Glenwood man evades authorities

News

January 29th, 2015 by Ric Hanson

A Mills County man is being sought by authorities following an incident that took place Wednesday night in Page County. According to reports, an Iowa State Patrol Trooper saw 38-year old Harold Rudduck, of Glenwood, walking along County Road J-20 east of Essex, at around 8:30-p.m. After talking with the man, the Trooper ran a check on his identity and learned Rudduck was wanted in Council Bluffs for failure to appear on a drug charge.

Rudduck took off on foot when the Trooper went to place him under arrest, and ran into a wooded area. Despite a search by a k-9 unit and deputies from Cass, Page and Montgomery Counties, authorities were unable to locate the man. The search was called-off at around 11-p.m.

Rudduck is described as being a white male with tattoos on his left arm, right forearm, chest, neck and left wrist. The man may have been picked up by a friend. Anyone with information on Ruddock’s location is asked to contact their local law enforcement agency.

Competition heats up among colleges for Iowa students

News

January 29th, 2015 by Ric Hanson

There’s an increased emphasis on bringing in-state students into the three state-supported universities and that has ramped up the competition with private schools for graduating Iowa high schoolers. Jonathan Brand, the president of Cornell College, says the Mount Vernon school is continually seeking to increase the number of in-state students. “About seventeen percent of our students now are from Iowa..and that number has got to grow,” Brand says. He says it’s an important issue for the school that has nearly 12-hundred students.

“I so firmly believe — without giving up our national or international focus — when you have a healthy number of students from your home state, it anchors the student body, the culture, the population, in the healthiest of ways.” The college has launched what it calls a “Promise Grant” which Brand says makes Cornell a good deal. “Which is 20-thousand dollars per year for four years for those Iowa students who are admitted to Cornell College,” Brand explains. “That is our way of saying that we want to make sure that Cornell is accessible to them, that we want them here.”

The discount brings Cornell’s tuition next fall to 18-thousand-dollars for Iowa residents and brings it within five-thousand dollars of what the University of Iowa is listing as its base tuition. Brand says the school is looking to grow, even in the more competitive environment. “Our plan over the next seven to ten years is to grow initially to sixteen-hundred students. And, at that point, we’ll take a breather and make sure that the academic experience is of the same caliber and quality that it is today,” Brand says. He says they realize they are fighting strong headwinds with the demographics in the upper Midwest, and in Iowa.
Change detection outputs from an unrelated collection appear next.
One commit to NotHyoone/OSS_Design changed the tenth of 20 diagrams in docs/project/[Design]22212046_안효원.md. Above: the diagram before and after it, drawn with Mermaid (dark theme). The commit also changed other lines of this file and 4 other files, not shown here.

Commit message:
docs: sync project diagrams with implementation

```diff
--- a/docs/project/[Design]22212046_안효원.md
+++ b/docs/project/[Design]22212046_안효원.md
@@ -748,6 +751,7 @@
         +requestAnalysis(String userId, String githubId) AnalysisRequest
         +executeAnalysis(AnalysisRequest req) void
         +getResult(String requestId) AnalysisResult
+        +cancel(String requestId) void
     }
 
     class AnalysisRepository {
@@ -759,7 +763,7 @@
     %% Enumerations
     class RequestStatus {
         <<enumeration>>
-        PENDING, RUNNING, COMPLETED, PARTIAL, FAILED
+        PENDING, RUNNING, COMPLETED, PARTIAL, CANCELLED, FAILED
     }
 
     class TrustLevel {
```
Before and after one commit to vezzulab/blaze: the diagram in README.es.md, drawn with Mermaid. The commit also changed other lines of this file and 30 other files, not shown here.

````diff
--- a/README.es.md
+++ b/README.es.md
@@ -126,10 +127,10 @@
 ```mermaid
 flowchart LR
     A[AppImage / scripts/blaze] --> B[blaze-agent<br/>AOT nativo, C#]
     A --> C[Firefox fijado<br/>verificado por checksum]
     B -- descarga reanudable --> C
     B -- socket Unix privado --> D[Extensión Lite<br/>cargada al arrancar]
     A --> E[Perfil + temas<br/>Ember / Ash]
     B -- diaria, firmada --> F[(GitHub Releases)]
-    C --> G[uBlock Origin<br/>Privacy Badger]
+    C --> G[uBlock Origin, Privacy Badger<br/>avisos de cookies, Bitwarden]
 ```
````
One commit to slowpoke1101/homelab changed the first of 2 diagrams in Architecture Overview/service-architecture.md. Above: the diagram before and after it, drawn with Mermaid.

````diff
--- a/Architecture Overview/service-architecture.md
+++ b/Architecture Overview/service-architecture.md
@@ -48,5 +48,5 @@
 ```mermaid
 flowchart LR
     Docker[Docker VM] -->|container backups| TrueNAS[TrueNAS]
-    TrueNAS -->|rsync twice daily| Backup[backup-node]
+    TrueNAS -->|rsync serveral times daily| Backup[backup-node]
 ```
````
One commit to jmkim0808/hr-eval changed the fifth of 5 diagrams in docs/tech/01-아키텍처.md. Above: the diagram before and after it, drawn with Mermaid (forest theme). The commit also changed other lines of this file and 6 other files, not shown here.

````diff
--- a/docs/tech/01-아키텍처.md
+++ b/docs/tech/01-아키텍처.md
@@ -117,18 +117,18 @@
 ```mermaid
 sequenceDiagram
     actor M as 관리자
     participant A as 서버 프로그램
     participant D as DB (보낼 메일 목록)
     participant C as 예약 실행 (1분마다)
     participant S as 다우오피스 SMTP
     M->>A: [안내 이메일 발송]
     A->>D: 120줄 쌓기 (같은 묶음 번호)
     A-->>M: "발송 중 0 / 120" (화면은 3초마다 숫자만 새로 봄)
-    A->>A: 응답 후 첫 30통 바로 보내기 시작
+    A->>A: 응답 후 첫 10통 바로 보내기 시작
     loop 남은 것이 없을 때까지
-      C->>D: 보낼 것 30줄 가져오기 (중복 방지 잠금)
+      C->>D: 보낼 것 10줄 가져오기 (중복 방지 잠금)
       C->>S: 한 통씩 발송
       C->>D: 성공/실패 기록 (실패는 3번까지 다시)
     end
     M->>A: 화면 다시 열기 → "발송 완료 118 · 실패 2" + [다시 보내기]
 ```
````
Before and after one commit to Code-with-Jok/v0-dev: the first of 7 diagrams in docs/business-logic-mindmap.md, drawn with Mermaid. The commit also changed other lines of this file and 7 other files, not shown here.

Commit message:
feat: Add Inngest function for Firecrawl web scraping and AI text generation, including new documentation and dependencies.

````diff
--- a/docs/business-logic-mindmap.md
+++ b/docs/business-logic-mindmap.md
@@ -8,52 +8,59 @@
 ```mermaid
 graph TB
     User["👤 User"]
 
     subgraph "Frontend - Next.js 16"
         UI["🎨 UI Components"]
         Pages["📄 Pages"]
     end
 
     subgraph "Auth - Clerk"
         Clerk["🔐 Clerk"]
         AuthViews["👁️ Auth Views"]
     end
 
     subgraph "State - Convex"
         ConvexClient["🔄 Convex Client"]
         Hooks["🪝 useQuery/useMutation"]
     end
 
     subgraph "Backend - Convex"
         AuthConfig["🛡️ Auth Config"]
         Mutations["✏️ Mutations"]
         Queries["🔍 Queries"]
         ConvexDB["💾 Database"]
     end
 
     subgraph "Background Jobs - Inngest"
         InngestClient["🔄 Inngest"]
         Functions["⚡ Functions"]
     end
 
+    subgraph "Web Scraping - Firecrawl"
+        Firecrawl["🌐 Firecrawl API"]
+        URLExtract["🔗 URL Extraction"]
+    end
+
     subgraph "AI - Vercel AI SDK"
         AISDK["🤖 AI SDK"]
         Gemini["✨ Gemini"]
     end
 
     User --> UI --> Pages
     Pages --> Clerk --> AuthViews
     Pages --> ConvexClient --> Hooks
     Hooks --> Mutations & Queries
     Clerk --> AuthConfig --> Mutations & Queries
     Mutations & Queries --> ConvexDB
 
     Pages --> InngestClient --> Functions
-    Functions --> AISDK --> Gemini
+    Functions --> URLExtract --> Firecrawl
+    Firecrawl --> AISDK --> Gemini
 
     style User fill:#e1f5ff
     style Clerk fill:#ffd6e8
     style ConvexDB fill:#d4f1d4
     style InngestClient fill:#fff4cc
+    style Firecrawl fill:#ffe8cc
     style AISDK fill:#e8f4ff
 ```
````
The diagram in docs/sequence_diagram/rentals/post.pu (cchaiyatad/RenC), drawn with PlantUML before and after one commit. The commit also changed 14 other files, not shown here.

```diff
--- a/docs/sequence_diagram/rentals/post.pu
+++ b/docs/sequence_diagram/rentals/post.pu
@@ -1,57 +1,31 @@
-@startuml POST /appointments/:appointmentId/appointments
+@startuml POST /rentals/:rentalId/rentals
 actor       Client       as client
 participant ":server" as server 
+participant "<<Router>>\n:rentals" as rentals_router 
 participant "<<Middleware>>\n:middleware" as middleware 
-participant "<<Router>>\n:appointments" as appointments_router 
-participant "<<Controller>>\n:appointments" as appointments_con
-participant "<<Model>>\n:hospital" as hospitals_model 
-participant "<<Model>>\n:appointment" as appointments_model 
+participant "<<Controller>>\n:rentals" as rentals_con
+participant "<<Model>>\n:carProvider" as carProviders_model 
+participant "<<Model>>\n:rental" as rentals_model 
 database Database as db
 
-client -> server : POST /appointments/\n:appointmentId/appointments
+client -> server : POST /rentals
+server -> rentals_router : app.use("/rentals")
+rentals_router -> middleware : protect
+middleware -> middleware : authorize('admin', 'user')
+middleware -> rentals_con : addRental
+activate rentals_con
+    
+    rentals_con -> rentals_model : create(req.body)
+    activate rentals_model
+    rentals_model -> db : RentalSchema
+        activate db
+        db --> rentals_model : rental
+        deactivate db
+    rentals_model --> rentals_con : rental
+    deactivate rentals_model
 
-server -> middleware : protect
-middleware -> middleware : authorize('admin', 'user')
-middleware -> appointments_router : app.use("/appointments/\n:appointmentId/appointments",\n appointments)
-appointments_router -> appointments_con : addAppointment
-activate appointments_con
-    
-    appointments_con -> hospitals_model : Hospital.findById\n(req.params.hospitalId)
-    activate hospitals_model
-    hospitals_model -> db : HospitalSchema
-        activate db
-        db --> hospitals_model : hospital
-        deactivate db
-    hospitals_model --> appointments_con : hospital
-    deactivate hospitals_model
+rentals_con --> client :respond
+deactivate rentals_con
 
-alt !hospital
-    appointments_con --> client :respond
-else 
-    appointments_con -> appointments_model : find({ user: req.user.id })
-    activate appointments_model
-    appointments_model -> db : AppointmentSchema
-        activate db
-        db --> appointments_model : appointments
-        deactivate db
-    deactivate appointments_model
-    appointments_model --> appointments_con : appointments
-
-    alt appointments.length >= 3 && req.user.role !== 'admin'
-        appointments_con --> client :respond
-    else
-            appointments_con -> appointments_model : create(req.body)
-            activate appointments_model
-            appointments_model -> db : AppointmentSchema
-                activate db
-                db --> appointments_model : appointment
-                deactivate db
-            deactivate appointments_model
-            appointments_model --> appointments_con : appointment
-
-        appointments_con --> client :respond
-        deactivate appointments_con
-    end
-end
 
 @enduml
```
The school does draw eighty-three percent its students from regions that are growing like the west coast and Chicago has also been a target area.

M.J. Dolan, executive director of the Iowa Association of Community College Trustees, says the fifteen regionally-based colleges draw from outside too, dispelling the notion that they are exclusively Iowan.
“And it think it’s important, certainly for Iowa’s community colleges, we welcome all young people coming into this state,” Dolan says. But she says they also depend on a diverse variety of Iowa students. “Certainly we’ve seen that in our communities with the increasing minority populations all across rural Iowa as well as the urban areas, inviting those folks in. You know, we have so many stories, the Cattlemen’s Association approached us and was interested in getting training for Latino workers in the cattle industry. We had a German company come to Estherville, Iowa who is interested in getting training for the wind industry.” Dolan does acknowledges that Iowa’s community colleges largely depend on the same pool of Iowa students as the other schools.

“I don’t want to lead anyone astray saying that we aren’t concerned about the unintended consequences of a policy that takes our Iowa students and wants to put them into many institutions when there aren’t enough to go around,” Dolan says. Dolan’s reference to unintended consequences is a reference to the proposed Board of Regents policy which changes the funding formula to distribute money based on the number of in-state students.

(Radio Iowa)